Data to process START

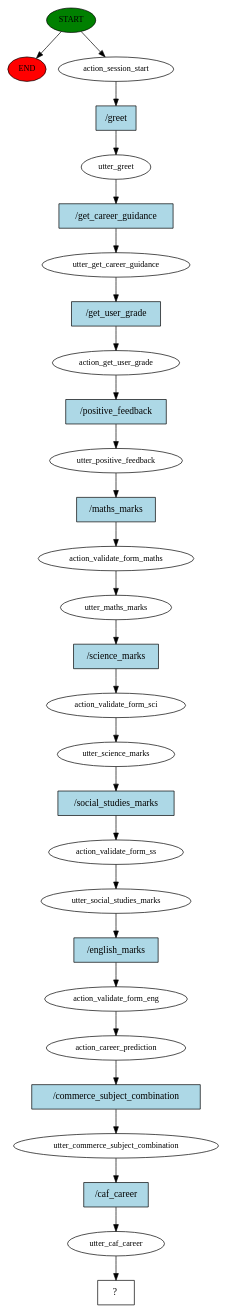
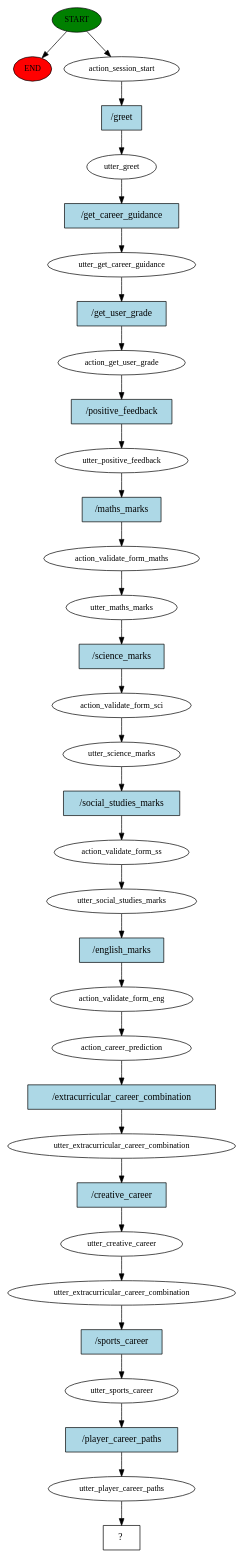
The diagram in story_graph.dot (VarunKale08/Career-Counselling-Chatbot-using-Rasa), drawn with Graphviz before and after one commit. The commit also changed 479 other files, not shown here.

```diff
--- a/story_graph.dot
+++ b/story_graph.dot
@@ -1,57 +1,67 @@
 digraph  {
 0 [class="start active", fillcolor=green, fontsize=12, label=START, style=filled];
 "-1" [class=end, fillcolor=red, fontsize=12, label=END, style=filled];
 1 [class=active, fontsize=12, label=action_session_start];
 2 [class=active, fontsize=12, label=utter_greet];
 3 [class=active, fontsize=12, label=utter_get_career_guidance];
 4 [class=active, fontsize=12, label=action_get_user_grade];
 5 [class=active, fontsize=12, label=utter_positive_feedback];
 6 [class=active, fontsize=12, label=action_validate_form_maths];
 7 [class=active, fontsize=12, label=utter_maths_marks];
 8 [class=active, fontsize=12, label=action_validate_form_sci];
 9 [class=active, fontsize=12, label=utter_science_marks];
 10 [class=active, fontsize=12, label=action_validate_form_ss];
 11 [class=active, fontsize=12, label=utter_social_studies_marks];
 12 [class=active, fontsize=12, label=action_validate_form_eng];
 13 [class=active, fontsize=12, label=action_career_prediction];
-14 [class=active, fontsize=12, label=utter_commerce_subject_combination];
-15 [class=active, fontsize=12, label=utter_caf_career];
-16 [class="intent dashed active", label="  ?  ", shape=rect];
-17 [class="intent active", fillcolor=lightblue, label="/greet", shape=rect, style=filled];
-18 [class="intent active", fillcolor=lightblue, label="/get_career_guidance", shape=rect, style=filled];
-19 [class="intent active", fillcolor=lightblue, label="/get_user_grade", shape=rect, style=filled];
-20 [class="intent active", fillcolor=lightblue, label="/positive_feedback", shape=rect, style=filled];
-21 [class="intent active", fillcolor=lightblue, label="/maths_marks", shape=rect, style=filled];
-22 [class="intent active", fillcolor=lightblue, label="/science_marks", shape=rect, style=filled];
-23 [class="intent active", fillcolor=lightblue, label="/social_studies_marks", shape=rect, style=filled];
-24 [class="intent active", fillcolor=lightblue, label="/english_marks", shape=rect, style=filled];
-25 [class="intent active", fillcolor=lightblue, label="/commerce_subject_combination", shape=rect, style=filled];
-26 [class="intent active", fillcolor=lightblue, label="/caf_career", shape=rect, style=filled];
+14 [class=active, fontsize=12, label=utter_extracurricular_career_combination];
+15 [class=active, fontsize=12, label=utter_creative_career];
+16 [class=active, fontsize=12, label=utter_extracurricular_career_combination];
+17 [class=active, fontsize=12, label=utter_sports_career];
+18 [class=active, fontsize=12, label=utter_player_career_paths];
+19 [class="intent dashed active", label="  ?  ", shape=rect];
+20 [class="intent active", fillcolor=lightblue, label="/greet", shape=rect, style=filled];
+21 [class="intent active", fillcolor=lightblue, label="/get_career_guidance", shape=rect, style=filled];
+22 [class="intent active", fillcolor=lightblue, label="/get_user_grade", shape=rect, style=filled];
+23 [class="intent active", fillcolor=lightblue, label="/positive_feedback", shape=rect, style=filled];
+24 [class="intent active", fillcolor=lightblue, label="/maths_marks", shape=rect, style=filled];
+25 [class="intent active", fillcolor=lightblue, label="/science_marks", shape=rect, style=filled];
+26 [class="intent active", fillcolor=lightblue, label="/social_studies_marks", shape=rect, style=filled];
+27 [class="intent active", fillcolor=lightblue, label="/english_marks", shape=rect, style=filled];
+28 [class="intent active", fillcolor=lightblue, label="/extracurricular_career_combination", shape=rect, style=filled];
+29 [class="intent active", fillcolor=lightblue, label="/creative_career", shape=rect, style=filled];
+30 [class="intent active", fillcolor=lightblue, label="/sports_career", shape=rect, style=filled];
+31 [class="intent active", fillcolor=lightblue, label="/player_career_paths", shape=rect, style=filled];
 0 -> "-1"  [class="", key=NONE, label=""];
 0 -> 1  [class=active, key=NONE, label=""];
-1 -> 17  [class=active, key=0];
-2 -> 18  [class=active, key=0];
-3 -> 19  [class=active, key=0];
-4 -> 20  [class=active, key=0];
-5 -> 21  [class=active, key=0];
+1 -> 20  [class=active, key=0];
+2 -> 21  [class=active, key=0];
+3 -> 22  [class=active, key=0];
+4 -> 23  [class=active, key=0];
+5 -> 24  [class=active, key=0];
 6 -> 7  [class=active, key=NONE, label=""];
-7 -> 22  [class=active, key=0];
+7 -> 25  [class=active, key=0];
 8 -> 9  [class=active, key=NONE, label=""];
-9 -> 23  [class=active, key=0];
+9 -> 26  [class=active, key=0];
 10 -> 11  [class=active, key=NONE, label=""];
-11 -> 24  [class=active, key=0];
+11 -> 27  [class=active, key=0];
 12 -> 13  [class=active, key=NONE, label=""];
-13 -> 25  [class=active, key=0];
-14 -> 26  [class=active, key=0];
+13 -> 28  [class=active, key=0];
+14 -> 29  [class=active, key=0];
 15 -> 16  [class=active, key=NONE, label=""];
-17 -> 2  [class=active, key=0];
-18 -> 3  [class=active, key=0];
-19 -> 4  [class=active, key=0];
-20 -> 5  [class=active, key=0];
-21 -> 6  [class=active, key=0];
-22 -> 8  [class=active, key=0];
-23 -> 10  [class=active, key=0];
-24 -> 12  [class=active, key=0];
-25 -> 14  [class=active, key=0];
-26 -> 15  [class=active, key=0];
+16 -> 30  [class=active, key=0];
+17 -> 31  [class=active, key=0];
+18 -> 19  [class=active, key=NONE, label=""];
+20 -> 2  [class=active, key=0];
+21 -> 3  [class=active, key=0];
+22 -> 4  [class=active, key=0];
+23 -> 5  [class=active, key=0];
+24 -> 6  [class=active, key=0];
+25 -> 8  [class=active, key=0];
+26 -> 10  [class=active, key=0];
+27 -> 12  [class=active, key=0];
+28 -> 14  [class=active, key=0];
+29 -> 15  [class=active, key=0];
+30 -> 17  [class=active, key=0];
+31 -> 18  [class=active, key=0];
 }
```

Data to process END

§ Assignment
Repeat the listing above verbatim, but exclude the pictures it contains.

§ Solution to the exercise
The diagram in story_graph.dot (VarunKale08/Career-Counselling-Chatbot-using-Rasa), drawn with Graphviz before and after one commit. The commit also changed 479 other files, not shown here.

```diff
--- a/story_graph.dot
+++ b/story_graph.dot
@@ -1,57 +1,67 @@
 digraph  {
 0 [class="start active", fillcolor=green, fontsize=12, label=START, style=filled];
 "-1" [class=end, fillcolor=red, fontsize=12, label=END, style=filled];
 1 [class=active, fontsize=12, label=action_session_start];
 2 [class=active, fontsize=12, label=utter_greet];
 3 [class=active, fontsize=12, label=utter_get_career_guidance];
 4 [class=active, fontsize=12, label=action_get_user_grade];
 5 [class=active, fontsize=12, label=utter_positive_feedback];
 6 [class=active, fontsize=12, label=action_validate_form_maths];
 7 [class=active, fontsize=12, label=utter_maths_marks];
 8 [class=active, fontsize=12, label=action_validate_form_sci];
 9 [class=active, fontsize=12, label=utter_science_marks];
 10 [class=active, fontsize=12, label=action_validate_form_ss];
 11 [class=active, fontsize=12, label=utter_social_studies_marks];
 12 [class=active, fontsize=12, label=action_validate_form_eng];
 13 [class=active, fontsize=12, label=action_career_prediction];
-14 [class=active, fontsize=12, label=utter_commerce_subject_combination];
-15 [class=active, fontsize=12, label=utter_caf_career];
-16 [class="intent dashed active", label="  ?  ", shape=rect];
-17 [class="intent active", fillcolor=lightblue, label="/greet", shape=rect, style=filled];
-18 [class="intent active", fillcolor=lightblue, label="/get_career_guidance", shape=rect, style=filled];
-19 [class="intent active", fillcolor=lightblue, label="/get_user_grade", shape=rect, style=filled];
-20 [class="intent active", fillcolor=lightblue, label="/positive_feedback", shape=rect, style=filled];
-21 [class="intent active", fillcolor=lightblue, label="/maths_marks", shape=rect, style=filled];
-22 [class="intent active", fillcolor=lightblue, label="/science_marks", shape=rect, style=filled];
-23 [class="intent active", fillcolor=lightblue, label="/social_studies_marks", shape=rect, style=filled];
-24 [class="intent active", fillcolor=lightblue, label="/english_marks", shape=rect, style=filled];
-25 [class="intent active", fillcolor=lightblue, label="/commerce_subject_combination", shape=rect, style=filled];
-26 [class="intent active", fillcolor=lightblue, label="/caf_career", shape=rect, style=filled];
+14 [class=active, fontsize=12, label=utter_extracurricular_career_combination];
+15 [class=active, fontsize=12, label=utter_creative_career];
+16 [class=active, fontsize=12, label=utter_extracurricular_career_combination];
+17 [class=active, fontsize=12, label=utter_sports_career];
+18 [class=active, fontsize=12, label=utter_player_career_paths];
+19 [class="intent dashed active", label="  ?  ", shape=rect];
+20 [class="intent active", fillcolor=lightblue, label="/greet", shape=rect, style=filled];
+21 [class="intent active", fillcolor=lightblue, label="/get_career_guidance", shape=rect, style=filled];
+22 [class="intent active", fillcolor=lightblue, label="/get_user_grade", shape=rect, style=filled];
+23 [class="intent active", fillcolor=lightblue, label="/positive_feedback", shape=rect, style=filled];
+24 [class="intent active", fillcolor=lightblue, label="/maths_marks", shape=rect, style=filled];
+25 [class="intent active", fillcolor=lightblue, label="/science_marks", shape=rect, style=filled];
+26 [class="intent active", fillcolor=lightblue, label="/social_studies_marks", shape=rect, style=filled];
+27 [class="intent active", fillcolor=lightblue, label="/english_marks", shape=rect, style=filled];
+28 [class="intent active", fillcolor=lightblue, label="/extracurricular_career_combination", shape=rect, style=filled];
+29 [class="intent active", fillcolor=lightblue, label="/creative_career", shape=rect, style=filled];
+30 [class="intent active", fillcolor=lightblue, label="/sports_career", shape=rect, style=filled];
+31 [class="intent active", fillcolor=lightblue, label="/player_career_paths", shape=rect, style=filled];
 0 -> "-1"  [class="", key=NONE, label=""];
 0 -> 1  [class=active, key=NONE, label=""];
-1 -> 17  [class=active, key=0];
-2 -> 18  [class=active, key=0];
-3 -> 19  [class=active, key=0];
-4 -> 20  [class=active, key=0];
-5 -> 21  [class=active, key=0];
+1 -> 20  [class=active, key=0];
+2 -> 21  [class=active, key=0];
+3 -> 22  [class=active, key=0];
+4 -> 23  [class=active, key=0];
+5 -> 24  [class=active, key=0];
 6 -> 7  [class=active, key=NONE, label=""];
-7 -> 22  [class=active, key=0];
+7 -> 25  [class=active, key=0];
 8 -> 9  [class=active, key=NONE, label=""];
-9 -> 23  [class=active, key=0];
+9 -> 26  [class=active, key=0];
 10 -> 11  [class=active, key=NONE, label=""];
-11 -> 24  [class=active, key=0];
+11 -> 27  [class=active, key=0];
 12 -> 13  [class=active, key=NONE, label=""];
-13 -> 25  [class=active, key=0];
-14 -> 26  [class=active, key=0];
+13 -> 28  [class=active, key=0];
+14 -> 29  [class=active, key=0];
 15 -> 16  [class=active, key=NONE, label=""];
-17 -> 2  [class=active, key=0];
-18 -> 3  [class=active, key=0];
-19 -> 4  [class=active, key=0];
-20 -> 5  [class=active, key=0];
-21 -> 6  [class=active, key=0];
-22 -> 8  [class=active, key=0];
-23 -> 10  [class=active, key=0];
-24 -> 12  [class=active, key=0];
-25 -> 14  [class=active, key=0];
-26 -> 15  [class=active, key=0];
+16 -> 30  [class=active, key=0];
+17 -> 31  [class=active, key=0];
+18 -> 19  [class=active, key=NONE, label=""];
+20 -> 2  [class=active, key=0];
+21 -> 3  [class=active, key=0];
+22 -> 4  [class=active, key=0];
+23 -> 5  [class=active, key=0];
+24 -> 6  [class=active, key=0];
+25 -> 8  [class=active, key=0];
+26 -> 10  [class=active, key=0];
+27 -> 12  [class=active, key=0];
+28 -> 14  [class=active, key=0];
+29 -> 15  [class=active, key=0];
+30 -> 17  [class=active, key=0];
+31 -> 18  [class=active, key=0];
 }
```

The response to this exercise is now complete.